> **Exercise**
Print every record exactly, omitting all pictures.

-------- Extracted entries --------

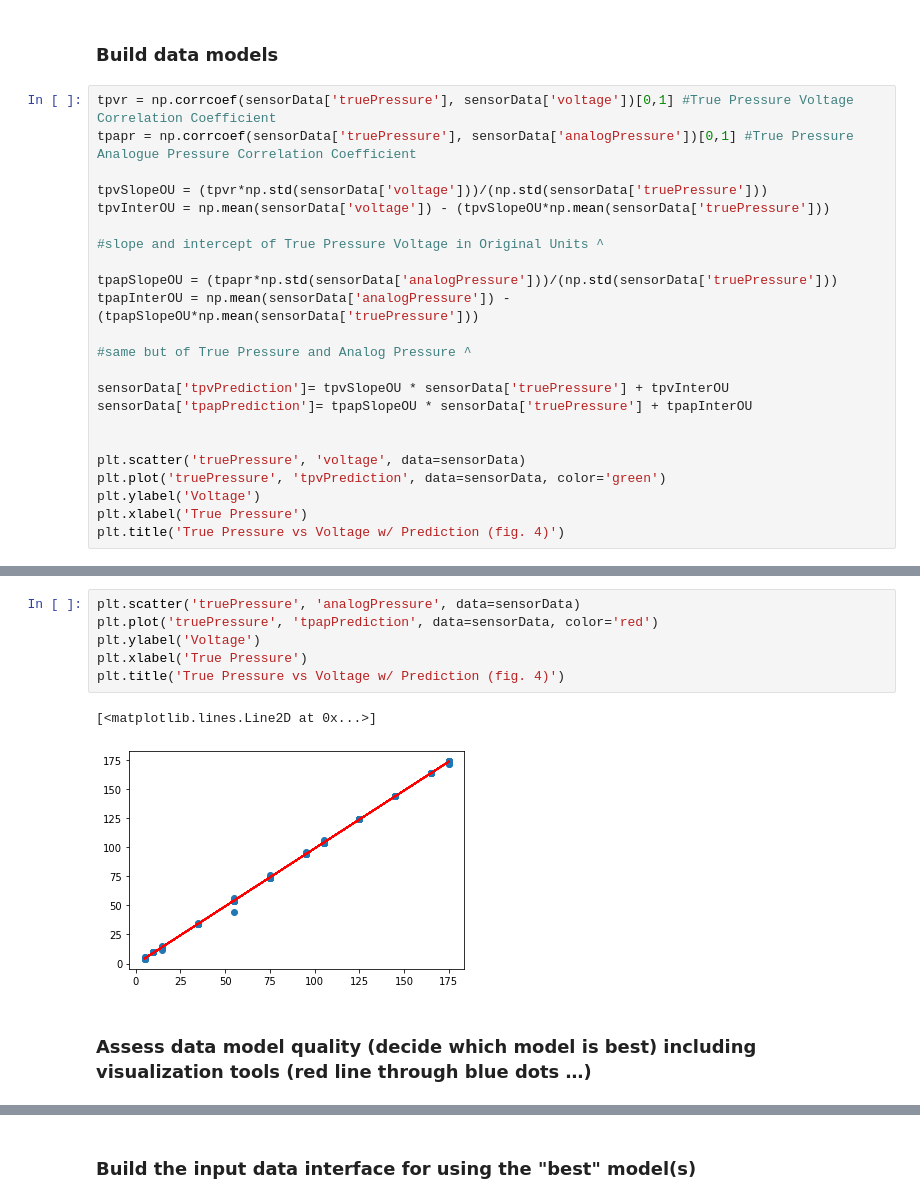
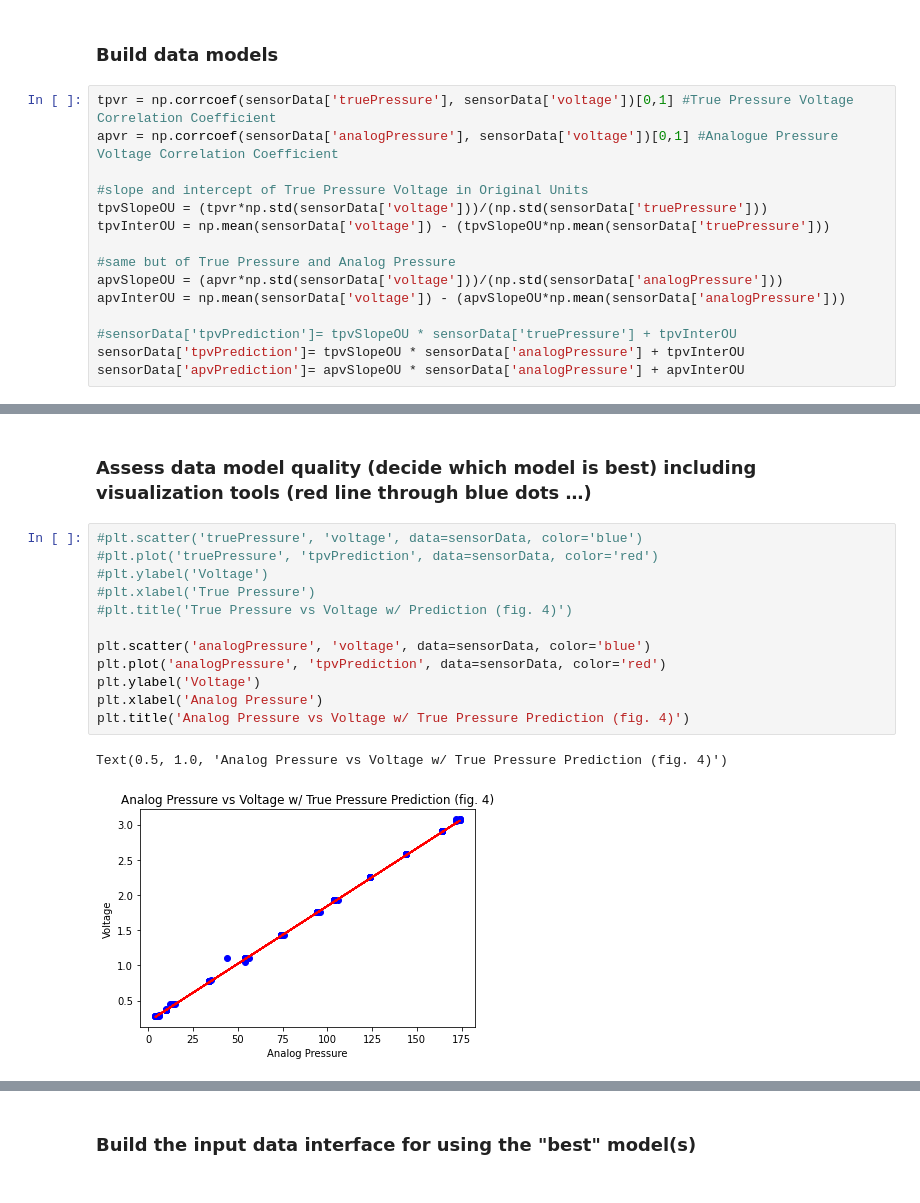
Before and after one commit to TeaOfTheSea/InstrumentCalibrationGit, a Jupyter notebook: InstrumentCalibration-Project.ipynb, the cells around one changed output, grey strips where cells are left out. Cells and saved outputs as stored; diff of their text form.

```diff
--- a/InstrumentCalibration-Project.ipynb
+++ b/InstrumentCalibration-Project.ipynb
@@ -263,24 +267,16 @@ We Will be using the ordinary least squares method, as it is the model we feel i
 ### Build data models
 # %%
 tpvr = np.corrcoef(sensorData['truePressure'], sensorData['voltage'])[0,1] #True Pressure Voltage Correlation Coefficient
-tpapr = np.corrcoef(sensorData['truePressure'], sensorData['analogPressure'])[0,1] #True Pressure Analogue Pressure Correlation Coefficient
+apvr = np.corrcoef(sensorData['analogPressure'], sensorData['voltage'])[0,1] #Analogue Pressure Voltage Correlation Coefficient
 
+#slope and intercept of True Pressure Voltage in Original Units
 tpvSlopeOU = (tpvr*np.std(sensorData['voltage']))/(np.std(sensorData['truePressure']))
 tpvInterOU = np.mean(sensorData['voltage']) - (tpvSlopeOU*np.mean(sensorData['truePressure']))
 
-#slope and intercept of True Pressure Voltage in Original Units ^
+#same but of True Pressure and Analog Pressure
+apvSlopeOU = (apvr*np.std(sensorData['voltage']))/(np.std(sensorData['analogPressure']))
+apvInterOU = np.mean(sensorData['voltage']) - (apvSlopeOU*np.mean(sensorData['analogPressure']))
 
-tpapSlopeOU = (tpapr*np.std(sensorData['analogPressure']))/(np.std(sensorData['truePressure']))
-tpapInterOU = np.mean(sensorData['analogPressure']) - (tpapSlopeOU*np.mean(sensorData['truePressure']))
-
-#same but of True Pressure and Analog Pressure ^
-
-sensorData['tpvPrediction']= tpvSlopeOU * sensorData['truePressure'] + tpvInterOU
-sensorData['tpapPrediction']= tpapSlopeOU * sensorData['truePressure'] + tpapInterOU
-
-
-plt.scatter('truePressure', 'voltage', data=sensorData)
-plt.plot('truePressure', 'tpvPrediction', data=sensorData, color='green')
-plt.ylabel('Voltage')
-plt.xlabel('True Pressure')
-plt.title('True Pressure vs Voltage w/ Prediction (fig. 4)')
+#sensorData['tpvPrediction']= tpvSlopeOU * sensorData['truePressure'] + tpvInterOU
+sensorData['tpvPrediction']= tpvSlopeOU * sensorData['analogPressure'] + tpvInterOU
+sensorData['apvPrediction']= apvSlopeOU * sensorData['analogPressure'] + apvInterOU
@@ -290,11 +283,17 @@ Text(0.5, 1.0, 'True Pressure vs Voltage w/ Prediction (fig. 4)')
-# %%
-plt.scatter('truePressure', 'analogPressure', data=sensorData)
-plt.plot('truePressure', 'tpapPrediction', data=sensorData, color='red')
-plt.ylabel('Voltage')
-plt.xlabel('True Pressure')
-plt.title('True Pressure vs Voltage w/ Prediction (fig. 4)')
-# %% [output]
-[<matplotlib.lines.Line2D at 0x...>]
-[figure, removed]
 # %% [markdown]
 ### Assess data model quality (decide which model is best) including visualization tools (red line through blue dots …)
+# %%
+#plt.scatter('truePressure', 'voltage', data=sensorData, color='blue')
+#plt.plot('truePressure', 'tpvPrediction', data=sensorData, color='red')
+#plt.ylabel('Voltage')
+#plt.xlabel('True Pressure')
+#plt.title('True Pressure vs Voltage w/ Prediction (fig. 4)')
+
+plt.scatter('analogPressure', 'voltage', data=sensorData, color='blue')
+plt.plot('analogPressure', 'tpvPrediction', data=sensorData, color='red')
+plt.ylabel('Voltage')
+plt.xlabel('Analog Pressure')
+plt.title('Analog Pressure vs Voltage w/ True Pressure Prediction (fig. 4)')
+# %% [output]
+Text(0.5, 1.0, 'Analog Pressure vs Voltage w/ True Pressure Prediction (fig. 4)')
+[figure, added]
```
Also changed, not shown: parts of 11 cells of this notebook.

--------

> **Exercise output**
Before and after one commit to TeaOfTheSea/InstrumentCalibrationGit, a Jupyter notebook: InstrumentCalibration-Project.ipynb, the cells around one changed output, grey strips where cells are left out. Cells and saved outputs as stored; diff of their text form.

```diff
--- a/InstrumentCalibration-Project.ipynb
+++ b/InstrumentCalibration-Project.ipynb
@@ -263,24 +267,16 @@ We Will be using the ordinary least squares method, as it is the model we feel i
 ### Build data models
 # %%
 tpvr = np.corrcoef(sensorData['truePressure'], sensorData['voltage'])[0,1] #True Pressure Voltage Correlation Coefficient
-tpapr = np.corrcoef(sensorData['truePressure'], sensorData['analogPressure'])[0,1] #True Pressure Analogue Pressure Correlation Coefficient
+apvr = np.corrcoef(sensorData['analogPressure'], sensorData['voltage'])[0,1] #Analogue Pressure Voltage Correlation Coefficient
 
+#slope and intercept of True Pressure Voltage in Original Units
 tpvSlopeOU = (tpvr*np.std(sensorData['voltage']))/(np.std(sensorData['truePressure']))
 tpvInterOU = np.mean(sensorData['voltage']) - (tpvSlopeOU*np.mean(sensorData['truePressure']))
 
-#slope and intercept of True Pressure Voltage in Original Units ^
+#same but of True Pressure and Analog Pressure
+apvSlopeOU = (apvr*np.std(sensorData['voltage']))/(np.std(sensorData['analogPressure']))
+apvInterOU = np.mean(sensorData['voltage']) - (apvSlopeOU*np.mean(sensorData['analogPressure']))
 
-tpapSlopeOU = (tpapr*np.std(sensorData['analogPressure']))/(np.std(sensorData['truePressure']))
-tpapInterOU = np.mean(sensorData['analogPressure']) - (tpapSlopeOU*np.mean(sensorData['truePressure']))
-
-#same but of True Pressure and Analog Pressure ^
-
-sensorData['tpvPrediction']= tpvSlopeOU * sensorData['truePressure'] + tpvInterOU
-sensorData['tpapPrediction']= tpapSlopeOU * sensorData['truePressure'] + tpapInterOU
-
-
-plt.scatter('truePressure', 'voltage', data=sensorData)
-plt.plot('truePressure', 'tpvPrediction', data=sensorData, color='green')
-plt.ylabel('Voltage')
-plt.xlabel('True Pressure')
-plt.title('True Pressure vs Voltage w/ Prediction (fig. 4)')
+#sensorData['tpvPrediction']= tpvSlopeOU * sensorData['truePressure'] + tpvInterOU
+sensorData['tpvPrediction']= tpvSlopeOU * sensorData['analogPressure'] + tpvInterOU
+sensorData['apvPrediction']= apvSlopeOU * sensorData['analogPressure'] + apvInterOU
@@ -290,11 +283,17 @@ Text(0.5, 1.0, 'True Pressure vs Voltage w/ Prediction (fig. 4)')
-# %%
-plt.scatter('truePressure', 'analogPressure', data=sensorData)
-plt.plot('truePressure', 'tpapPrediction', data=sensorData, color='red')
-plt.ylabel('Voltage')
-plt.xlabel('True Pressure')
-plt.title('True Pressure vs Voltage w/ Prediction (fig. 4)')
-# %% [output]
-[<matplotlib.lines.Line2D at 0x...>]
-[figure, removed]
 # %% [markdown]
 ### Assess data model quality (decide which model is best) including visualization tools (red line through blue dots …)
+# %%
+#plt.scatter('truePressure', 'voltage', data=sensorData, color='blue')
+#plt.plot('truePressure', 'tpvPrediction', data=sensorData, color='red')
+#plt.ylabel('Voltage')
+#plt.xlabel('True Pressure')
+#plt.title('True Pressure vs Voltage w/ Prediction (fig. 4)')
+
+plt.scatter('analogPressure', 'voltage', data=sensorData, color='blue')
+plt.plot('analogPressure', 'tpvPrediction', data=sensorData, color='red')
+plt.ylabel('Voltage')
+plt.xlabel('Analog Pressure')
+plt.title('Analog Pressure vs Voltage w/ True Pressure Prediction (fig. 4)')
+# %% [output]
+Text(0.5, 1.0, 'Analog Pressure vs Voltage w/ True Pressure Prediction (fig. 4)')
+[figure, added]
```
Also changed, not shown: parts of 11 cells of this notebook.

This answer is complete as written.